by Brandon Russell | July 30, 2013July 30, 2013 10:00 pm PST

NASA engineers still haven’t quite figured out what caused Luca Parmitano’s—an Italian astronaut aboard the ISS—helmet to fill up like a fishbowl, but they have a pretty good idea. In a short downlink video filmed on July 30, U.S. astronaut Chris Cassidy reveals the source of the water, and how it lead to what is probably one of the most terrifying situations imaginable. Space is frightening enough—but it becomes even more so when you’re faced with the real possibility of drowning miles above Earth.

According to Cassidy, Parmitano’s suit inexplicably began leaking cooling water into its ventilation system, and that water was then eventually dispersed into the helmet. Cassidy says NASA engineers still don’t know exact specifics—also frightening—but they’re investigating what caused the leak. What they do know, and what Parmitano hopes to never experience again, is that water filled the helmet during a spacewalk, scrambling his communication system. Worse, the water filled his ears, eyes, nose and mouth, causing the spacewalk to be cut short.

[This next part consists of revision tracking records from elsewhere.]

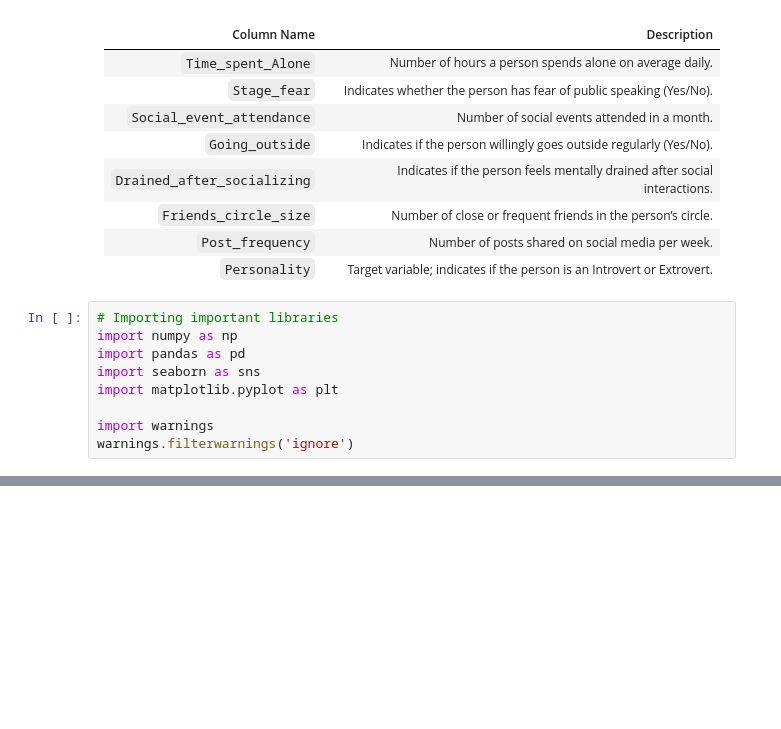
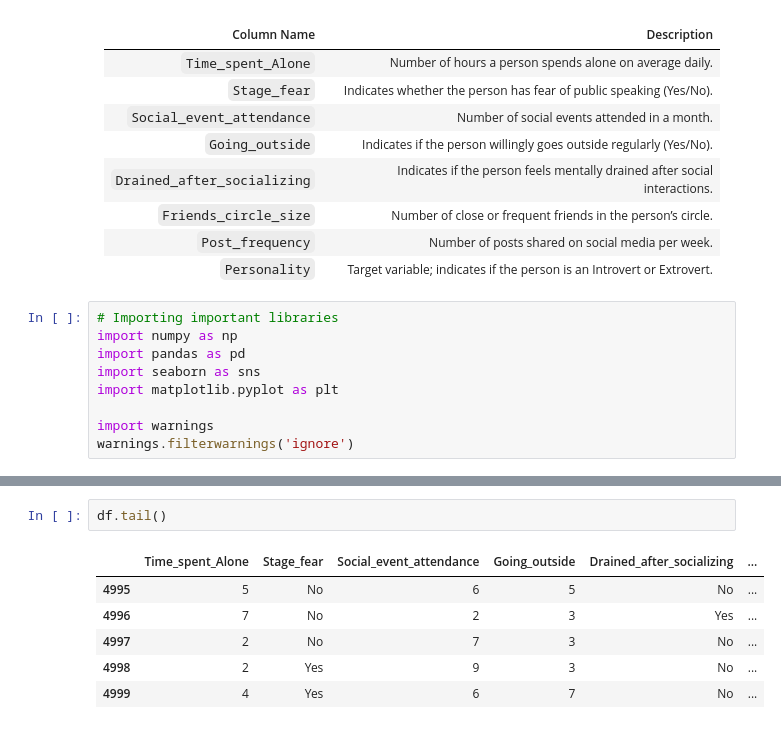
Before and after one commit to rizz045/Predicting-Personality-Traits-Using-Social-Behavior-Patterns, a Jupyter notebook: Personality_Prediction_Using_ML.ipynb, the cells around one changed output, grey strips where cells are left out. Saved outputs shown, nothing was run; the diff lists cells and outputs as text; blank space fills up the shorter version.

```diff
--- a/Personality_Prediction_Using_ML.ipynb
+++ b/Personality_Prediction_Using_ML.ipynb
@@ -24,0 +39,9 @@ warnings.filterwarnings('ignore')
+# %%
+df.tail()
+# %% [output]
+|  | Time_spent_Alone | Stage_fear | Social_event_attendance | Going_outside | Drained_after_socializing | ... |
+| 4995 | 5 | No | 6 | 5 | No | ... |
+| 4996 | 7 | No | 2 | 3 | Yes | ... |
+| 4997 | 2 | No | 7 | 3 | No | ... |
+| 4998 | 2 | Yes | 9 | 3 | No | ... |
+| 4999 | 4 | Yes | 6 | 7 | No | ... |
```
Also changed, not shown: parts of 2 cells of this notebook.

Parmitano actually recaps his side of the situation in a previous video, which you can see right here. In the meantime, check out Cassidy’s short explanation of what happened; it’s a traumatizing look at an event that almost turned deadly—in space. And now suddenly kids across the globe no longer want to be astronauts when they grow up.


Brandon Russell

Brandon Russell likes to rollerblade while listening to ACDC.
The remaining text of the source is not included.